**WORK REQUIRED**
Your answer must be the full set of records, repeated exactly.

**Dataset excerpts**
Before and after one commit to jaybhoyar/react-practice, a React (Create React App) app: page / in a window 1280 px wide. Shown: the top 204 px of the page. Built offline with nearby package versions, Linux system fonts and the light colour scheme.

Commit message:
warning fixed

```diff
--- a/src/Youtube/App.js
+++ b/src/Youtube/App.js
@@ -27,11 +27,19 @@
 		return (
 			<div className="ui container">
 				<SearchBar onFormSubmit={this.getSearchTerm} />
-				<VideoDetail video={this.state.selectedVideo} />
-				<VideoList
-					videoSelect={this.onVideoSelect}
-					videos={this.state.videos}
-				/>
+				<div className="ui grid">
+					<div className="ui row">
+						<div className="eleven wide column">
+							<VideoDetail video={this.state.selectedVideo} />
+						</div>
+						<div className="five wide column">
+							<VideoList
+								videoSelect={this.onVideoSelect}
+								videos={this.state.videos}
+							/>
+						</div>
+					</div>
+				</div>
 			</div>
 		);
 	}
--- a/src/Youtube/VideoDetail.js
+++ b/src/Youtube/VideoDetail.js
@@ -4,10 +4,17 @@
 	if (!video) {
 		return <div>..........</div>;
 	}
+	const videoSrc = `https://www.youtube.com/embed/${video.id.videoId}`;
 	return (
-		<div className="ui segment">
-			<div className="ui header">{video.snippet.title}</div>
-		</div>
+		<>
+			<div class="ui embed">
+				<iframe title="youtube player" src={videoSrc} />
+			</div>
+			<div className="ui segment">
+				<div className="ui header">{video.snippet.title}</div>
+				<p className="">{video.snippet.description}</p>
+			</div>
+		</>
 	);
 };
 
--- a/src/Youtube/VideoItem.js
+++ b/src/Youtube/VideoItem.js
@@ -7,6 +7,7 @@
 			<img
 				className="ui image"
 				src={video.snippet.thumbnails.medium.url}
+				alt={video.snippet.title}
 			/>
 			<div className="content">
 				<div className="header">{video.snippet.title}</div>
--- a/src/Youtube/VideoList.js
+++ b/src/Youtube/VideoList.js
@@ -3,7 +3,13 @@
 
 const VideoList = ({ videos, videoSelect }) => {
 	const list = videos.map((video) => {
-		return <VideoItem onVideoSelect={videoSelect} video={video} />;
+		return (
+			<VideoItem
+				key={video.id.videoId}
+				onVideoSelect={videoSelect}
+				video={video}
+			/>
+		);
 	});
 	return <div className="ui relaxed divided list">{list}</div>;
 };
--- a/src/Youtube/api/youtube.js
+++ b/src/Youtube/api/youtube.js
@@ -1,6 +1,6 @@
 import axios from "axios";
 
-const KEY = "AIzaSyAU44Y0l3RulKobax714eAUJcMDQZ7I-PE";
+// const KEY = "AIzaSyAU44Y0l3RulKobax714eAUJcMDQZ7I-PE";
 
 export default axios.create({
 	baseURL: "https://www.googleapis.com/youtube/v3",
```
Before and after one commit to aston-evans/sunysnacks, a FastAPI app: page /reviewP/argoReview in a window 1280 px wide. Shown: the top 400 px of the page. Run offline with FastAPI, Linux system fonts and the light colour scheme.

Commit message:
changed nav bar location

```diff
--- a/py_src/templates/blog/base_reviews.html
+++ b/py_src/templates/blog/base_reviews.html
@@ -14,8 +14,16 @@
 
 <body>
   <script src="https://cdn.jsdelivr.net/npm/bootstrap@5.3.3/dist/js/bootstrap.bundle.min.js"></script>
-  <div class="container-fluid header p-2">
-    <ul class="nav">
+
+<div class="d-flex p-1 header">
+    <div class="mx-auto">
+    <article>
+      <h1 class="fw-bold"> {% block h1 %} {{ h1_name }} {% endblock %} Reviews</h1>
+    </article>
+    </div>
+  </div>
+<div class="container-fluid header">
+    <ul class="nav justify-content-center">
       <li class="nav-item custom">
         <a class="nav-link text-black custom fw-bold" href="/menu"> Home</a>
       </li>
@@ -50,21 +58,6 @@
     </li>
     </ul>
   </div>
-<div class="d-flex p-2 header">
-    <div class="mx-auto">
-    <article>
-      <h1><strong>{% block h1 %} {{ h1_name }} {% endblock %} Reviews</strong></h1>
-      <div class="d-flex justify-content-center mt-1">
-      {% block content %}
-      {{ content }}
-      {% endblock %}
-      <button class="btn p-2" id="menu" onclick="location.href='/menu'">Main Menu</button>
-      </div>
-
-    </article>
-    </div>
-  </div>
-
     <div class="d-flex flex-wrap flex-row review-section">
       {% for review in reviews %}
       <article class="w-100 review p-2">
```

**TASK ANSWER**
Before and after one commit to jaybhoyar/react-practice, a React (Create React App) app: page / in a window 1280 px wide. Shown: the top 204 px of the page. Built offline with nearby package versions, Linux system fonts and the light colour scheme.

Commit message:
warning fixed

```diff
--- a/src/Youtube/App.js
+++ b/src/Youtube/App.js
@@ -27,11 +27,19 @@
 		return (
 			<div className="ui container">
 				<SearchBar onFormSubmit={this.getSearchTerm} />
-				<VideoDetail video={this.state.selectedVideo} />
-				<VideoList
-					videoSelect={this.onVideoSelect}
-					videos={this.state.videos}
-				/>
+				<div className="ui grid">
+					<div className="ui row">
+						<div className="eleven wide column">
+							<VideoDetail video={this.state.selectedVideo} />
+						</div>
+						<div className="five wide column">
+							<VideoList
+								videoSelect={this.onVideoSelect}
+								videos={this.state.videos}
+							/>
+						</div>
+					</div>
+				</div>
 			</div>
 		);
 	}
--- a/src/Youtube/VideoDetail.js
+++ b/src/Youtube/VideoDetail.js
@@ -4,10 +4,17 @@
 	if (!video) {
 		return <div>..........</div>;
 	}
+	const videoSrc = `https://www.youtube.com/embed/${video.id.videoId}`;
 	return (
-		<div className="ui segment">
-			<div className="ui header">{video.snippet.title}</div>
-		</div>
+		<>
+			<div class="ui embed">
+				<iframe title="youtube player" src={videoSrc} />
+			</div>
+			<div className="ui segment">
+				<div className="ui header">{video.snippet.title}</div>
+				<p className="">{video.snippet.description}</p>
+			</div>
+		</>
 	);
 };
 
--- a/src/Youtube/VideoItem.js
+++ b/src/Youtube/VideoItem.js
@@ -7,6 +7,7 @@
 			<img
 				className="ui image"
 				src={video.snippet.thumbnails.medium.url}
+				alt={video.snippet.title}
 			/>
 			<div className="content">
 				<div className="header">{video.snippet.title}</div>
--- a/src/Youtube/VideoList.js
+++ b/src/Youtube/VideoList.js
@@ -3,7 +3,13 @@
 
 const VideoList = ({ videos, videoSelect }) => {
 	const list = videos.map((video) => {
-		return <VideoItem onVideoSelect={videoSelect} video={video} />;
+		return (
+			<VideoItem
+				key={video.id.videoId}
+				onVideoSelect={videoSelect}
+				video={video}
+			/>
+		);
 	});
 	return <div className="ui relaxed divided list">{list}</div>;
 };
--- a/src/Youtube/api/youtube.js
+++ b/src/Youtube/api/youtube.js
@@ -1,6 +1,6 @@
 import axios from "axios";
 
-const KEY = "AIzaSyAU44Y0l3RulKobax714eAUJcMDQZ7I-PE";
+// const KEY = "AIzaSyAU44Y0l3RulKobax714eAUJcMDQZ7I-PE";
 
 export default axios.create({
 	baseURL: "https://www.googleapis.com/youtube/v3",
```
Before and after one commit to aston-evans/sunysnacks, a FastAPI app: page /reviewP/argoReview in a window 1280 px wide. Shown: the top 400 px of the page. Run offline with FastAPI, Linux system fonts and the light colour scheme.

Commit message:
changed nav bar location

```diff
--- a/py_src/templates/blog/base_reviews.html
+++ b/py_src/templates/blog/base_reviews.html
@@ -14,8 +14,16 @@
 
 <body>
   <script src="https://cdn.jsdelivr.net/npm/bootstrap@5.3.3/dist/js/bootstrap.bundle.min.js"></script>
-  <div class="container-fluid header p-2">
-    <ul class="nav">
+
+<div class="d-flex p-1 header">
+    <div class="mx-auto">
+    <article>
+      <h1 class="fw-bold"> {% block h1 %} {{ h1_name }} {% endblock %} Reviews</h1>
+    </article>
+    </div>
+  </div>
+<div class="container-fluid header">
+    <ul class="nav justify-content-center">
       <li class="nav-item custom">
         <a class="nav-link text-black custom fw-bold" href="/menu"> Home</a>
       </li>
@@ -50,21 +58,6 @@
     </li>
     </ul>
   </div>
-<div class="d-flex p-2 header">
-    <div class="mx-auto">
-    <article>
-      <h1><strong>{% block h1 %} {{ h1_name }} {% endblock %} Reviews</strong></h1>
-      <div class="d-flex justify-content-center mt-1">
-      {% block content %}
-      {{ content }}
-      {% endblock %}
-      <button class="btn p-2" id="menu" onclick="location.href='/menu'">Main Menu</button>
-      </div>
-
-    </article>
-    </div>
-  </div>
-
     <div class="d-flex flex-wrap flex-row review-section">
       {% for review in reviews %}
       <article class="w-100 review p-2">
```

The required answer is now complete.